Ogura established Hiroshima Interpreters for Peace in 1984 to translate survivors’ stories, including her own.
“In the beginning, it was really painful to remember those days,” she said at a recent online briefing.
“But I wanted young Americans to know what their country had done. I have no intention to blame them, but just want them to know the facts, and think.”
It was 40 years after the war before she felt comfortable telling her stories.
“What we suffered the most was a sense of guilt as we kept wondering why we could not save the many people who died before our eyes.”
But now she has also found solace by telling her story.
Visitors are scarce this year because of the coronavirus pandemic. Still, she will organize a live virtual tour of the peace memorial on the anniversary of the bombing Thursday.
Michiko Kodama, 82
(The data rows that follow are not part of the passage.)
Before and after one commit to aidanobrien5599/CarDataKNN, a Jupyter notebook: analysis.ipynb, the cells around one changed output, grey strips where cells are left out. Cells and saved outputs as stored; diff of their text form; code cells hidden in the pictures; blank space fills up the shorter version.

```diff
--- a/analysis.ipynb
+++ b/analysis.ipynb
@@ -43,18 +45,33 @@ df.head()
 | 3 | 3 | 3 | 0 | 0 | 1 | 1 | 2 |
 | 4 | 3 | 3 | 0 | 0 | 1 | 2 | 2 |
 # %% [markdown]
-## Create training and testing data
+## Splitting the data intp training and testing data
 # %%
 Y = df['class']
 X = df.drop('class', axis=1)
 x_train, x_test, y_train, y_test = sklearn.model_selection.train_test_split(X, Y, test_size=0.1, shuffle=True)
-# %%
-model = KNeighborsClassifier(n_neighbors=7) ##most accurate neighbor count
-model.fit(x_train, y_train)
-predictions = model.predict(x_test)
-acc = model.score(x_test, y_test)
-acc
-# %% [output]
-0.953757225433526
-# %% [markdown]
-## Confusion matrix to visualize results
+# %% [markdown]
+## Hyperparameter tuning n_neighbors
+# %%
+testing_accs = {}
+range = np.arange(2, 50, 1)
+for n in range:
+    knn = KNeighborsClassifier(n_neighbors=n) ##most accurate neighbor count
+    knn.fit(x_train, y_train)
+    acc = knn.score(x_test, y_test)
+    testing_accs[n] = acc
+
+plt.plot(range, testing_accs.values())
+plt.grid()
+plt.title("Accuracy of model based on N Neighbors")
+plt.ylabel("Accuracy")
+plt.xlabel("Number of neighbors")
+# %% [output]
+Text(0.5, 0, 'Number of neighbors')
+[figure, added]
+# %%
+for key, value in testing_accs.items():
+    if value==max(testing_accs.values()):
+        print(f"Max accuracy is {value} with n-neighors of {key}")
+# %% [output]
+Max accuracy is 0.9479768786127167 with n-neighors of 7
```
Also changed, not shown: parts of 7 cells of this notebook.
The external scars from the atomic bombing have faded, but Michiko Kodama says her heart hasn't healed.